While Europe inspires me most, I can't be there all the time. I have to let my back yard inspire me. So I drove to the OC, Orange County, to a little city call Orange. I knew it because I used to live there. There's a great used bookstore there; I've spent a lot of time and money there. They have two locations in the OC, in the city of Orange and in Huntington Beach. They have a website also, ebookman. I was early; imagine waiting for a used bookstore to open, only I would but there are others; I'm in good company. I love this used bookstore; it's bigger than most and they are always expanding.
I found a stack of books on France including one printed in 1924 called, 'So you're going to Paris - and if I were going with you these are the things I'd invite you to do.' Talk about a very long title, it's a no no in today's publishing world.

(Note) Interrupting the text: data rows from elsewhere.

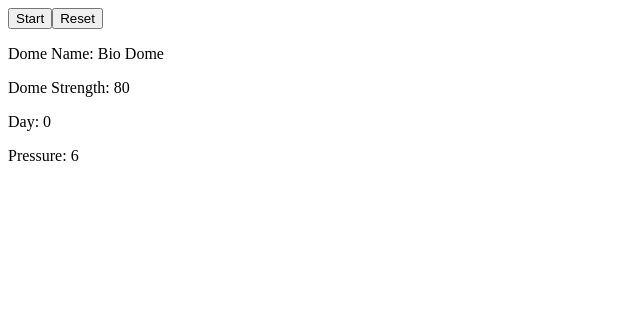
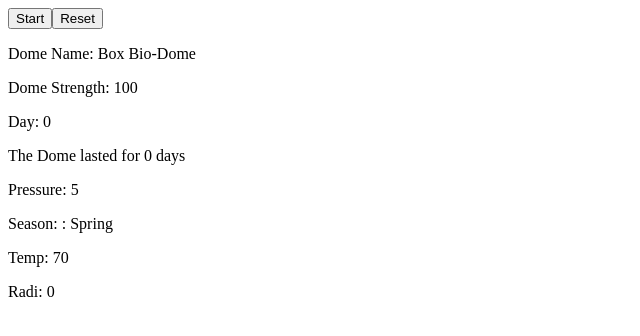
Before and after one commit to LandonA10/mars-simulator, a Next.js app: page / in a window 1280 px wide. Shown: the top 336 px of the page, without its empty margins (0-640 px from the left). Built offline with nearby package versions, Linux system fonts and the light colour scheme.

Commit message:
finishing up simulator

```diff
--- a/src/app/page.js
+++ b/src/app/page.js
@@ -7,27 +7,37 @@ export default function Simulator(){
 
   //states
   const [day, setDay] = useState(0);
-  const [strength, setStrength] = useState(80);
-  const [pressure, setPressure] = useState(Math.floor((Math.random() * 8) + 1));
+  const [strength, setStrength] = useState(100);
+  const [pressure, setPressure] = useState(Math.floor((Math.random() * 7) + 1));
+  const [temperature, setTemperature] = useState(70)
+  const [season, setSeason] = useState("Spring")
+  const [radiation, setRadiation] = useState(0);
+
+  let seasonChoose;
   //const array with different dome designs
   const biodome = [
-    {id: 1, name: "Bio Dome", strength: strength}
+    {
+      id: 1, name: "Box Bio-Dome", strength: strength
+    }
   ];
 
   //const object of conditions
   const conditions = {
-    pressure: pressure
+    pressure: pressure,
+    temperature: temperature,
+    season: season,
+    radiation: radiation
   };
 
 
   //useEffect here for funzies
-  useEffect(() =>{
-    console.log("A day has passed");
-    //code that runs
-    return (() => {
-      console.log("New Biome Strength", biodome[0].strength);
-    })
-  }, [day]);
+  // useEffect(() =>{
+  //   console.log("A day has passed");
+  //   //code that runs
+  //   return (() => {
+  //     console.log("New Biome Strength", biodome[0].strength);
+  //   })
+  // }, [day]);
    //what useeffect listens too
 
    //Strength variable that is manipulated for strength of dome
@@ -76,29 +86,79 @@ export default function Simulator(){
     var newPressure;
     var updatedStrength = strength;
     var days = 0;
+    console.log("updatedSterngth" , updatedStrength);
 
-    console.log("init str", updatedStrength);
+    createConditions();
+    var damage = temperature / 4 + pressure + radiation;
+    // console.log("init str", updatedStrength);
     while (updatedStrength > 0){
       newPressure = Math.floor((Math.random() * 8) + 1);
-      console.log("new pressure", newPressure);
-      updatedStrength = updatedStrength - newPressure;
-      console.log("updated stregnth", updatedStrength);
+      // console.log("new pressure", newPressure);
+      // updatedStrength -= (radiation + (temperature / 2) + (pressure / 2));
+      updatedStrength -= damage;
+      // console.log("Mathsss", radiation + (temperature / 2) + (pressure / 2));
+      // console.log("updated stregnth", updatedStrength);
       days++;
     };
 
     if (updatedStrength <= 0){
       updatedStrength = 0;
     }
-    console.log("updated strength" , updatedStrength, "days", days);
+    // console.log("updated strength" , updatedStrength, "days", days);
     setStrength(updatedStrength);
     setDay(days);
-    console.log("strength" , strength);
+    // console.log("strength" , strength);
   }
 
   function reset(){
     setDay(0);
-    setStrength(80);
+    setStrength(100);
+    seasonChoose = 0;
+    damage = 0;
   }
+
+  function createConditions(){
+
+
+    seasonChoose = Math.floor(Math.random() * 4)
+    // console.log("Whcih season", season);
+    setRadiation((Math.random() * 5) + 1);
+    console.log(seasonChoose == 0, seasonChoose == 1, seasonChoose == 2, seasonChoose == 3);
+    let seasonvar = ""
+    if (seasonChoose === 0 ){
+      setTemperature((Math.random() * 70) + 10);
+      setPressure((Math.random() * 2) + 5);
+      setSeason("Spring");
+
+
+      console.log("Conditions: Spring", temperature, pressure);
+    }
+    else if (seasonChoose === 1){
+      setTemperature((Math.random() * 60) + 10);
+      setPressure((Math.random() * 2) + 5);
+      setSeason("Summer");
+
+
+      console.log("Conditions: Summer", temperature, pressure);
+    }
+    else if (seasonChoose === 2){
+
+      setTemperature((Math.random() * 70) + 10);
+      setPressure((Math.random() * 1) + 5);
+      setSeason("Fall");
+
+      console.log("Conditions: Fall", temperature, pressure);
+    }
+    else {
+      setTemperature((Math.random() * 70) + 30);
+      setPressure((Math.random() * 1) + 5);
+      setSeason("Winter");
+      console.log("Conditions: Winter", temperature, pressure);
+    }
+    // setSeason("")
+    // console.log(season);
+}
+
   return (
     <>
       {/* <button onClick={decreaseDay}>Remove Day</button>
@@ -116,11 +176,16 @@ export default function Simulator(){
 
       <div className="EnviromentDiv">
         <p>Day: {day}</p>
+        <p>The Dome lasted for {day} days</p>
         <p>Pressure: {conditions.pressure}</p>
+        <p>Season: : {season}</p>
+        <p>Temp: {temperature}</p>
+        <p>Radi: {radiation}</p>
       </div>
     </>
   );
 }
 
 
+
 //use state updated state - day, useeffect is like side effects- damage to dome
```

This book was revised and printed three times.
I actually wanted to read Anais Nin and Henry Miller. I asked one of the girls working there who was busy re stacking books, 'where is Anais Nin and Henry Miller?' She showed me where their books were. I bought 'The diary of Anais Nin Vol two 1934-1939.' When I finish reading this, I'm going back to the Bookman for more. It's been a great morning, I scored some great used books.
I used to live in this little city. It is a great place to go antiquing. There are lots of antique malls and garden shops. My favorite haunt is the 'Victoria company' owned by my friend, Donna. She let me photograph her shop but not her. I told her the pictures will appear on my blog and I'm going to tell everyone to go antiquing in Orange and to visit my friend, Donna at her very delightful little store that is crammed to the rafters with great stuff. A lot of the things I have in my house came from her store. She's been there for years and I've shopped at her store for years even though I don't live in the OC anymore. I still make the trip there from Los Angeles where I now reside.
I can't wait to read all my books. What a beautiful and inspiring day it's been.